A natural heating/cooling alternative that provides thermal insulation and evaporative cooling due to water circulating from plants. See also: Heating/cooling systems
References in periodicals archive ?
This month's article about vegetated roofs (page 26) will help you to evaluate the bumper crop of sustainability and cost benefits that a green roof can provide.
Admittedly, green roofs are complicated, expensive and require ongoing maintenance, but they turn an ugly, underused part of a building's real estate into a major asset.
This will allow hotels, offices, hospitals and other commercial properties to finance green roofs while preserving capital and potentially qualifying for off balance sheet treatment.
Several studies about green roofs and green walls focused on thermal performance of single roofs or walls (Cheng et al.

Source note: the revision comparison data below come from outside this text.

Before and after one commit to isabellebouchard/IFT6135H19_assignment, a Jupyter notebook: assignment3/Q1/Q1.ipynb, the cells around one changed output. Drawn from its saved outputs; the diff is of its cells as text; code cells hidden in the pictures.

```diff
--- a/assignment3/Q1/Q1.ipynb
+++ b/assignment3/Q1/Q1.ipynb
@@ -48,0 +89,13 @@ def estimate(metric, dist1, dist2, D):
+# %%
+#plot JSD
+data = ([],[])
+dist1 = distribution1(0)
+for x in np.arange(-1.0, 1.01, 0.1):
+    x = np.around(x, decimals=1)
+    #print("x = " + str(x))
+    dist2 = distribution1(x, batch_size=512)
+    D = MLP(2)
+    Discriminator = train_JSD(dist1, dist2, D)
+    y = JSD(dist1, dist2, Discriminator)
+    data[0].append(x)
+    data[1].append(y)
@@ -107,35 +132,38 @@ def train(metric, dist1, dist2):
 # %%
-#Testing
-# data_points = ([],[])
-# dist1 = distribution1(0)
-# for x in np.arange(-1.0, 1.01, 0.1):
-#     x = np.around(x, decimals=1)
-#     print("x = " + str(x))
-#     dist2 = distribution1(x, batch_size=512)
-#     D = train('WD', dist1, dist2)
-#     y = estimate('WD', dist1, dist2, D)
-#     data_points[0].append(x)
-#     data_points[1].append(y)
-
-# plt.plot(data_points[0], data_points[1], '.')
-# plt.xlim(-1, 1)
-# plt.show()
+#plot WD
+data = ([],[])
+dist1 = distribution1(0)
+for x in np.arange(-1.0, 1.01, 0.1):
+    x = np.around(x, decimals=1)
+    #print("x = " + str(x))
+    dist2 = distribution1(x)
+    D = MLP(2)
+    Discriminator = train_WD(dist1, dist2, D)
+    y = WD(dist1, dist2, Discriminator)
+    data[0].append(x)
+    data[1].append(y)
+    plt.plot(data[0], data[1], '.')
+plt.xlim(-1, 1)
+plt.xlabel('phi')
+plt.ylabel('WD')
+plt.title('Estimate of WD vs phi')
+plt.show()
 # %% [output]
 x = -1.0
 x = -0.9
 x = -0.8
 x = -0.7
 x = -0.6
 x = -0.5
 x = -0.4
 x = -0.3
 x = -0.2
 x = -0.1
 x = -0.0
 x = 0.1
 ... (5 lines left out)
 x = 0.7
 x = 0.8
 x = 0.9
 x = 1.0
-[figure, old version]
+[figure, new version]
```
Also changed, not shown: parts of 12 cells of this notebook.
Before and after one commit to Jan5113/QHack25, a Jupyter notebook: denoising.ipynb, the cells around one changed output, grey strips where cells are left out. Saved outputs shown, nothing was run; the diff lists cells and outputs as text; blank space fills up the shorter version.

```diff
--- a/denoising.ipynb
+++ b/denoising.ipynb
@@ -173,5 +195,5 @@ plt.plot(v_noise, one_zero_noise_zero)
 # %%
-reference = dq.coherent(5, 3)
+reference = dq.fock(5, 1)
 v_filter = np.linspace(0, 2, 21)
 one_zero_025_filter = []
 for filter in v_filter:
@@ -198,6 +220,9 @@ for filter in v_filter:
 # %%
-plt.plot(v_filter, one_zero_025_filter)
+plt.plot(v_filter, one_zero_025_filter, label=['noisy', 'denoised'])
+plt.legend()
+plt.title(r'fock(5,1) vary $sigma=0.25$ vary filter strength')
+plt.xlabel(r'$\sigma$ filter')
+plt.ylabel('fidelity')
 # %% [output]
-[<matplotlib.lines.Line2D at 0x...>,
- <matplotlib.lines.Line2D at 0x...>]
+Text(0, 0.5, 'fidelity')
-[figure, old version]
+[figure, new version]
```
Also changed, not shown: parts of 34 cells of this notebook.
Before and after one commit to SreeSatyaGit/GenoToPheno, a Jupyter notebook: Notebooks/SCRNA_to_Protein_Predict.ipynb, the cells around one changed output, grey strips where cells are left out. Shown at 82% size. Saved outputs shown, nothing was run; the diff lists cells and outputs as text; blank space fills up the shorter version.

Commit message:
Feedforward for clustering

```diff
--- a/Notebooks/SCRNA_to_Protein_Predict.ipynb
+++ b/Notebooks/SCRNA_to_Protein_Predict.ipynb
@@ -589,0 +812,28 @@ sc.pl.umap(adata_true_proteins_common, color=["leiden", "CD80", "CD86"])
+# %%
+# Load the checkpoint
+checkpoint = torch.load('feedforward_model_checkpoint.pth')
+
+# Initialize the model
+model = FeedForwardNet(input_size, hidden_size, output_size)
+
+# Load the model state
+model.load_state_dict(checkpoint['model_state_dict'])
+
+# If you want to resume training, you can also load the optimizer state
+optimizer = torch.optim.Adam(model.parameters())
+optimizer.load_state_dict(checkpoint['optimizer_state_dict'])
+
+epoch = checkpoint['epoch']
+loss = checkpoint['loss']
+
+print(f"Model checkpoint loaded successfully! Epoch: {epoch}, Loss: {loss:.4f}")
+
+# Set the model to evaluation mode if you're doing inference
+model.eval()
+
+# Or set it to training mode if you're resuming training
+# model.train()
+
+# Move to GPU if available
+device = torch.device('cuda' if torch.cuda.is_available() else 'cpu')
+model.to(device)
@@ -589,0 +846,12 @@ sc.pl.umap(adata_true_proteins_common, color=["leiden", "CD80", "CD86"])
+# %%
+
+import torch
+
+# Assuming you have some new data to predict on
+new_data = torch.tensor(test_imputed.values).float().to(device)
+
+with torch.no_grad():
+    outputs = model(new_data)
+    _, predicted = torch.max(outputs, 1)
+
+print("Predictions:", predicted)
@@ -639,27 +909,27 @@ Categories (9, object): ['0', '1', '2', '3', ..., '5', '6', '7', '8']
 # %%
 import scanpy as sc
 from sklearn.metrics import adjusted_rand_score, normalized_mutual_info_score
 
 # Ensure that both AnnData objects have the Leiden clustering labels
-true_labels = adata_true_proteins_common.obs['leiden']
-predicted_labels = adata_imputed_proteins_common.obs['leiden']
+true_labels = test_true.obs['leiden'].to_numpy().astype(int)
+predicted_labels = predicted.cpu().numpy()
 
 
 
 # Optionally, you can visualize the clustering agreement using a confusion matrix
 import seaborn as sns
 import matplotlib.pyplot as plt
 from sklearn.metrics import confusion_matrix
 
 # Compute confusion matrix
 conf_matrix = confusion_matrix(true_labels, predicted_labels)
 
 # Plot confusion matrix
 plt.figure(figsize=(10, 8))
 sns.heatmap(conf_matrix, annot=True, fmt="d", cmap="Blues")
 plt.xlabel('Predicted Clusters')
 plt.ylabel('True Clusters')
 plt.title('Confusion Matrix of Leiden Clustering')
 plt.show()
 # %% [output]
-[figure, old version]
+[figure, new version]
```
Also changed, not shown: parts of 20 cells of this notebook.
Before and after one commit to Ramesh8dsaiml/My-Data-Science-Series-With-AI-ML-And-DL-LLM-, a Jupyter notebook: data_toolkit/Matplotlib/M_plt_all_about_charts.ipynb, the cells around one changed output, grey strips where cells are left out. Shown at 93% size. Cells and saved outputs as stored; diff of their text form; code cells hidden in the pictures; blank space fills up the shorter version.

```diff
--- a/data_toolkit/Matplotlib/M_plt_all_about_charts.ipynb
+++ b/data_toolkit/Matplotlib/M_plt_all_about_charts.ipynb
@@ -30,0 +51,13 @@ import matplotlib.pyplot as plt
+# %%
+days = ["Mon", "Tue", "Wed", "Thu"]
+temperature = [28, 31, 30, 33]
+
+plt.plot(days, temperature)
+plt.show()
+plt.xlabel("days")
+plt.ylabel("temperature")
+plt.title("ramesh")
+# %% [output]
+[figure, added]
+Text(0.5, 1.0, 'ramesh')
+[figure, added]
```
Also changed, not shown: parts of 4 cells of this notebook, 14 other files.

Although the green roof market continues to grow, there is still an enormous potential for new green roofs to be installed on tens of billions of square feet across North America.
Green roofs, depending on how they're set up, can also massively reduce energy usage since they insulate the roof of the building where the most heat is lost.
Green roofs may seem like a new development, but they've been in use for nearly 100 years.
NO LONGER A novel, fringe feature, green roofs at healthcare facilities now have a good decade under their belt, during which time significant advances have been made in plant technology, installation systems, irrigation strategies, roofing structures, design processes, and maintenance protocols.
Green roofs also reduce the need for air conditioning, thus lessening the "urban heat island" effect--a phenomenon in which concentrated human activity and energy use make metropolitan areas hotter.
Green roofs are important technology and planning tools that can be used to help urban center to respond to the climate changes and improve urban environmental quality.
While green roofs are incredible engineering feats that provide insulation and storm-water management, their lush greenery could be putting building owners and managers at risk for an invasion of pests.
Further afield, there are wineries with green roofs in New Zealand, including Mt.